The delegation took a private tour of the Freedom Rides Museum, housed in the former Greyhound bus station that was the scene of brutal attacks on young Freedom Riders, who were recruited and trained by Rev. Lawson to conduct desegregation and voter registration campaigns throughout the South. Museum director Dorothy Walker explained that the leaders Rev. Lawson recruited and developed during the Nashville sit-in movement served as the backbone of the Freedom Rides.
On March 7, Rev. Lawson spoke on a panel at the historic First Baptist Church of Montgomery, where civil rights icon Ralph Abernathy served as pastor. The Abernathy daughters spoke and sang and celebrated Rev. Lawson’s return to their church. Fellow nonviolence advocate Bernard Lafayette also spoke, and the panel was chaired by historian John Meacham from Vanderbilt, where Rev. Lawson studied theology in the 1960s and was expelled for his work in the civil rights movement.
On March 8 in Selma, Rev. Lawson marched side by side with Congressman Lewis and dozens of congressional leaders to retrace the steps on the Edmund Pettus Bridge from that fateful day fifty-five years ago. Speaking on the bridge before a wall of news cameras and journalists, Lewis called Rev. Lawson “my friend, my mentor, and my brother” and told the crowd, “It has been awhile since Jim Lawson and I stood together on this bridge.”
Following the commemoration at the Edmund Pettus Bridge, appropriately named in honor of a Confederate general, the group returned to the historic Brown Chapel, a hub of civil rights activism. Before Rev. Lawson delivered the sermon, Speaker Nancy Pelosi spoke and celebrated him as “the master, the genius, and the teacher of the civil rights movement.” In his sermon, he addressed the members of Congress in the packed chapel: “Where there is no vision, a people perish. With liberty and justice for all, the people flourish.” Speaker Pelosi has since invited him to address the Congressional Democratic caucus.

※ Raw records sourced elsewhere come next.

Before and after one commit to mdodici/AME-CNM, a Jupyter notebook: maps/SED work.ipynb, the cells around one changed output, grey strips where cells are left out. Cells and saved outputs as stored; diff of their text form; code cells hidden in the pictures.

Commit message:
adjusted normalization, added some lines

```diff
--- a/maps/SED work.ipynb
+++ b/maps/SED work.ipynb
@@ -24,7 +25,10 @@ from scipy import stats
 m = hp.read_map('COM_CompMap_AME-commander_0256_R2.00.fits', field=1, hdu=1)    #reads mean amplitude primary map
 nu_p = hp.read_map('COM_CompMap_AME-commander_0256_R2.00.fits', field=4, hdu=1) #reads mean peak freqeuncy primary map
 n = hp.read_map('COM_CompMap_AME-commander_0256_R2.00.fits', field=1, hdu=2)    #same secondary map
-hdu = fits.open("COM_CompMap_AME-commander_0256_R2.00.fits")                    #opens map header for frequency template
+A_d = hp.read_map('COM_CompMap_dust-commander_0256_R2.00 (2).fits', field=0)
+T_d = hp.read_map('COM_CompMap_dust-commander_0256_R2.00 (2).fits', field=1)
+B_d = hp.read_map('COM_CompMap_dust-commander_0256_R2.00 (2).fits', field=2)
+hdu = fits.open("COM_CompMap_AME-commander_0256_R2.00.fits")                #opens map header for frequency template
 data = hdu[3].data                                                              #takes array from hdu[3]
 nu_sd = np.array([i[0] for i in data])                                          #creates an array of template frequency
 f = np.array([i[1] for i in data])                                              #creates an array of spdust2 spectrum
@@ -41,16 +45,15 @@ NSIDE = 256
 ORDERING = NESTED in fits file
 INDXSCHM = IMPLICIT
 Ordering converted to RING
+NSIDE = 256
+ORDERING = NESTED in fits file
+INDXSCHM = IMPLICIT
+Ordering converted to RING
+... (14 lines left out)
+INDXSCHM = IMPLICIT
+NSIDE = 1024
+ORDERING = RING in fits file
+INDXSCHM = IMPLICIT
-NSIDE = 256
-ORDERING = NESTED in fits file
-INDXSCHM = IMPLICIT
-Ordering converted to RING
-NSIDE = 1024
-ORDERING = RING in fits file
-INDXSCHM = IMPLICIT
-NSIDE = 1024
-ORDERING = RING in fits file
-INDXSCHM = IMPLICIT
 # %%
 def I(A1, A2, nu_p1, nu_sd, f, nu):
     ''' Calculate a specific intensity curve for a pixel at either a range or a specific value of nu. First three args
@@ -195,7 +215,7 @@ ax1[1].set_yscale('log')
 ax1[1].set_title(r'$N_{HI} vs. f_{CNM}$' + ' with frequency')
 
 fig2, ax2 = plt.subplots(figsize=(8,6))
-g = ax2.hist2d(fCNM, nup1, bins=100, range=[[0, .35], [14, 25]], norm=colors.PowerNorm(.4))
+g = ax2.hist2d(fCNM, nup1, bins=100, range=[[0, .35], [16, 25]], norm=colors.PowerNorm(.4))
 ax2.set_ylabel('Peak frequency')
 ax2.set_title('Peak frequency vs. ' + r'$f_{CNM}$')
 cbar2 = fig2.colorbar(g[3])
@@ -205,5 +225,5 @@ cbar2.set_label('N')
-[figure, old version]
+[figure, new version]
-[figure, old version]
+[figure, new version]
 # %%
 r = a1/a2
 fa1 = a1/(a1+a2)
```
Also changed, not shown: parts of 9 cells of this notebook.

The UCLA community is extremely fortunate to have had Rev. Lawson teach a course on nonviolence for the last eighteen years, and 240 students have enrolled in the wait-listed Spring Quarter 2020 course. The class will culminate in the Teach-In on Nonviolence and the Immigrant Youth Movement on May 27, 2 to 5 p.m., at UCLA’s Northwest Campus Auditorium. The teach-in will also celebrate the legacy of Tam Tran and Cinthya Felix, UCLA alumni and nationally recognized leaders of the immigrant youth movement who tragically passed away ten years ago this May.
Rev. Lawson will turn ninety-two this summer. He has been a powerful force for nonviolence and social change for more than sixty years, and he continues to serve as a moral and spiritual force for those who embrace peace and justice throughout the country.